Give Your Deck a Spring Cleaning
Wash, sand, and stain your deck to give it a fresh look for the spring
A long, cold winter can do a number on your deck, leaving it dingy and uninviting. But you can have it looking like new for the spring and summer by giving it a little facelift. We’ll go over how to get your deck cookout-ready with a simple wash, sand, and stain job.
Before you start, however, check to make sure your deck is still in good working order. Take a look underneath it to see if the fasteners and connectors are sound. Examine the wood for any worrisome cracks, rot, or mold growth. Make sure the railing hasn't come loose and the steps are still sturdy. And if your deck is more than 40 years old, make sure carpenter ants and termites haven't gotten into it. Modern decks—those built in the 1980s or since then—are often made with lumber treated with chemicals that insects don't like, but older decks are susceptible to their destruction.
Once you’ve confirmed that your deck is structurally sound, here’s how to spruce it up for the season.
Step 1: Wash
Washing a deck in the summer heat can put stress on the wood, so it’s best to wash it in the cooler months of the spring. Use an oxygenated-bleach cleanser for the scrub-down. Chlorine bleach, even when diluted with water, is very hard on the wood.
Don’t use a power washer for this job, as the concentrated spray will be too much for the wood to handle. A soft scrub brush will do just fine. Test the cleanser’s strength in a small area before you start. It should be able to kill the mildew and remove the dirt in 10 to 15 minutes. If it takes longer than 15 minutes, the mix is too weak; if it takes less than 10 minutes, the mix is too strong.
Thoroughly wash off the cleanser after you’re done.
Step 2: Sand
When the deck is dry, it’s time to sand it. Before you start, though, make sure every exposed screw or nailhead is safely below the wood surface.
Use a four-head random-orbit sander with 80-grit paper on the decking, and a handheld random-orbit sander along the edges. (Sanding pressure-treated wood requires taking special precautions; check the EPA guidelines.) Sand lightly, and stop as soon as the gray is gone. Make sure you vacuum up all the sanding dust before moving onto staining.
Step 3: Stain
Pour the wood stain you’ve selected into a small bucket, and start by applying it around the edges of the deck using a paintbrush. Then pour some more wood stain into a paint tray and use a lamb’s wool applicator to apply it to the rest of the deck. Use long strokes and apply a generous coating, but make sure it gets spread out well.

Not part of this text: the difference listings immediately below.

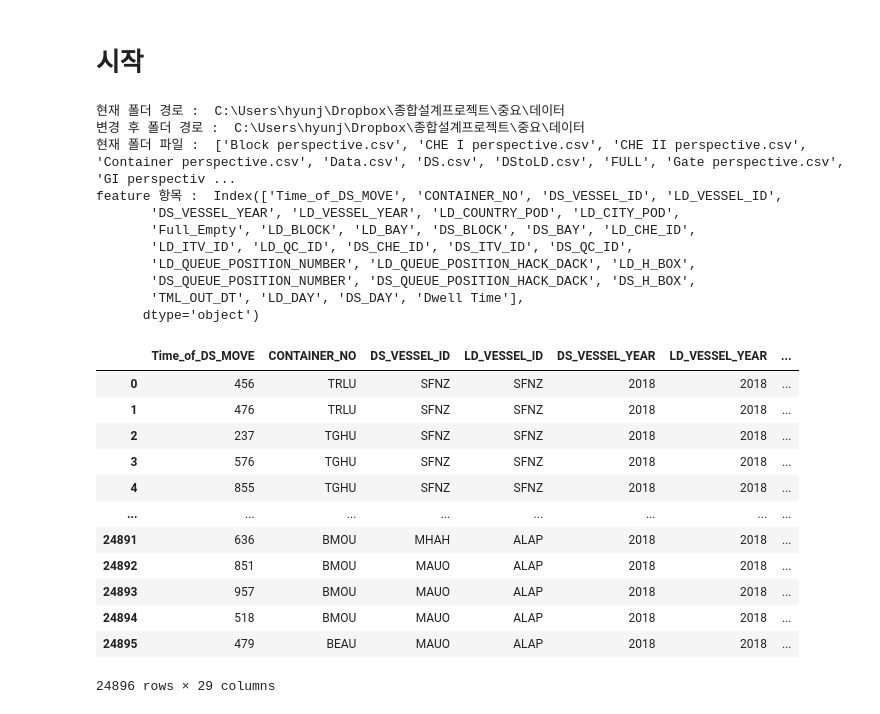
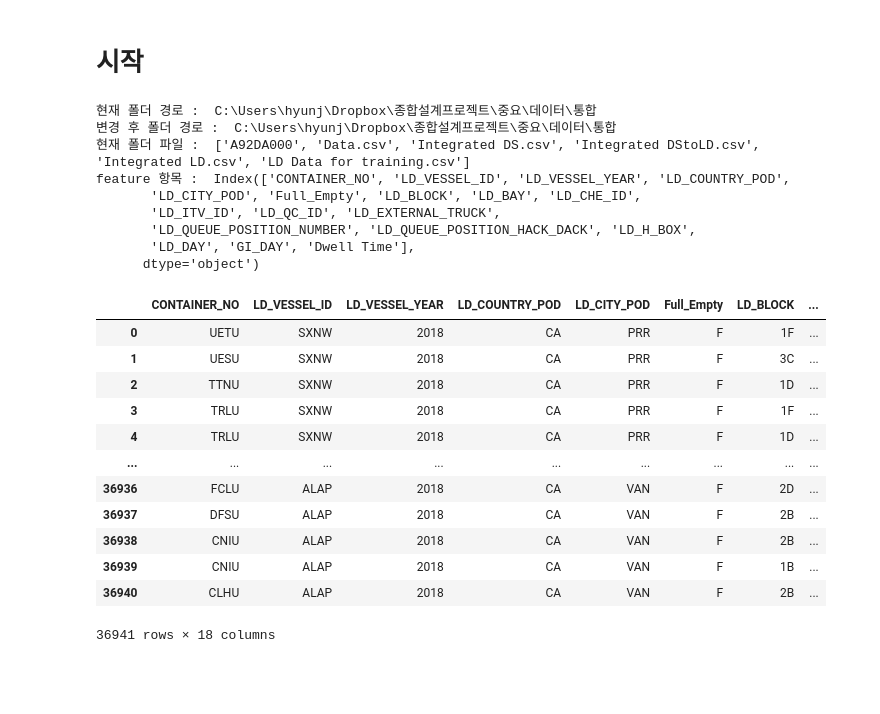
Before and after one commit to LeeYunseol/CapstoneDesign, a Jupyter notebook: Randomforest Regressor.ipynb, the cells around one changed output. Cells and saved outputs as stored; diff of their text form; code cells hidden in the pictures; blank space fills up the shorter version.

```diff
--- a/Randomforest Regressor.ipynb
+++ b/Randomforest Regressor.ipynb
@@ -28,35 +28,33 @@ import seaborn as sns
 # %%
 cwd = os.getcwd()
 print('현재 폴더 경로 : ', cwd)
 # 폴더 위치 변경
-os.chdir("C:\\Users\hyunj\\Dropbox\\종합설계프로젝트\\중요\\데이터")
+os.chdir("C:\\Users\hyunj\\Dropbox\\종합설계프로젝트\\중요\\데이터\\통합")
 print('변경 후 폴더 경로 : ', cwd)
 print('현재 폴더 파일 : ', os.listdir())
-data = pd.read_csv('Data.csv', encoding='CP949')
+data = pd.read_csv('LD Data for training.csv', encoding='CP949')
 print('feature 항목 : ', data.columns)
 data
 # %% [output]
-현재 폴더 경로 :  C:\Users\hyunj\Dropbox\종합설계프로젝트\중요\데이터
-변경 후 폴더 경로 :  C:\Users\hyunj\Dropbox\종합설계프로젝트\중요\데이터
-현재 폴더 파일 :  ['Block perspective.csv', 'CHE I perspective.csv', 'CHE II perspective.csv', 'Container perspective.csv', 'Data.csv', 'DS.csv', 'DStoLD.csv', 'FULL', 'Gate perspective.csv', 'GI perspectiv ...
-feature 항목 :  Index(['Time_of_DS_MOVE', 'CONTAINER_NO', 'DS_VESSEL_ID', 'LD_VESSEL_ID',
-       'DS_VESSEL_YEAR', 'LD_VESSEL_YEAR', 'LD_COUNTRY_POD', 'LD_CITY_POD',
-       'Full_Empty', 'LD_BLOCK', 'LD_BAY', 'DS_BLOCK', 'DS_BAY', 'LD_CHE_ID',
-       'LD_ITV_ID', 'LD_QC_ID', 'DS_CHE_ID', 'DS_ITV_ID', 'DS_QC_ID',
+현재 폴더 경로 :  C:\Users\hyunj\Dropbox\종합설계프로젝트\중요\데이터\통합
+변경 후 폴더 경로 :  C:\Users\hyunj\Dropbox\종합설계프로젝트\중요\데이터\통합
+현재 폴더 파일 :  ['A92DA000', 'Data.csv', 'Integrated DS.csv', 'Integrated DStoLD.csv', 'Integrated LD.csv', 'LD Data for training.csv']
+feature 항목 :  Index(['CONTAINER_NO', 'LD_VESSEL_ID', 'LD_VESSEL_YEAR', 'LD_COUNTRY_POD',
+       'LD_CITY_POD', 'Full_Empty', 'LD_BLOCK', 'LD_BAY', 'LD_CHE_ID',
+       'LD_ITV_ID', 'LD_QC_ID', 'LD_EXTERNAL_TRUCK',
        'LD_QUEUE_POSITION_NUMBER', 'LD_QUEUE_POSITION_HACK_DACK', 'LD_H_BOX',
-       'DS_QUEUE_POSITION_NUMBER', 'DS_QUEUE_POSITION_HACK_DACK', 'DS_H_BOX',
-       'TML_OUT_DT', 'LD_DAY', 'DS_DAY', 'Dwell Time'],
+       'LD_DAY', 'GI_DAY', 'Dwell Time'],
       dtype='object')
-|  | Time_of_DS_MOVE | CONTAINER_NO | DS_VESSEL_ID | LD_VESSEL_ID | DS_VESSEL_YEAR | LD_VESSEL_YEAR | ... |
-| 0 | 456 | TRLU | SFNZ | SFNZ | 2018 | 2018 | ... |
-| 1 | 476 | TRLU | SFNZ | SFNZ | 2018 | 2018 | ... |
-| 2 | 237 | TGHU | SFNZ | SFNZ | 2018 | 2018 | ... |
-| 3 | 576 | TGHU | SFNZ | SFNZ | 2018 | 2018 | ... |
-| 4 | 855 | TGHU | SFNZ | SFNZ | 2018 | 2018 | ... |
-| ... | ... | ... | ... | ... | ... | ... | ... |
-| 24891 | 636 | BMOU | MHAH | ALAP | 2018 | 2018 | ... |
-| 24892 | 851 | BMOU | MAUO | ALAP | 2018 | 2018 | ... |
-| 24893 | 957 | BMOU | MAUO | ALAP | 2018 | 2018 | ... |
-| 24894 | 518 | BMOU | MAUO | ALAP | 2018 | 2018 | ... |
-| 24895 | 479 | BEAU | MAUO | ALAP | 2018 | 2018 | ... |
+|  | CONTAINER_NO | LD_VESSEL_ID | LD_VESSEL_YEAR | LD_COUNTRY_POD | LD_CITY_POD | Full_Empty | LD_BLOCK | ... |
+| 0 | UETU | SXNW | 2018 | CA | PRR | F | 1F | ... |
+| 1 | UESU | SXNW | 2018 | CA | PRR | F | 3C | ... |
+| 2 | TTNU | SXNW | 2018 | CA | PRR | F | 1D | ... |
+| 3 | TRLU | SXNW | 2018 | CA | PRR | F | 1F | ... |
+| 4 | TRLU | SXNW | 2018 | CA | PRR | F | 1D | ... |
+| ... | ... | ... | ... | ... | ... | ... | ... | ... |
+| 36936 | FCLU | ALAP | 2018 | CA | VAN | F | 2D | ... |
+| 36937 | DFSU | ALAP | 2018 | CA | VAN | F | 2B | ... |
+| 36938 | CNIU | ALAP | 2018 | CA | VAN | F | 2B | ... |
+| 36939 | CNIU | ALAP | 2018 | CA | VAN | F | 1B | ... |
+| 36940 | CLHU | ALAP | 2018 | CA | VAN | F | 2B | ... |
-24896 rows × 29 columns
+36941 rows × 18 columns
```
Also changed, not shown: parts of 11 cells of this notebook, 4 other files.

Allow the first coat to dry for at least 24 hours, then apply a second coat. A semi-transparent stain should protect the wood for two to three years, depending on the amount of sun exposure.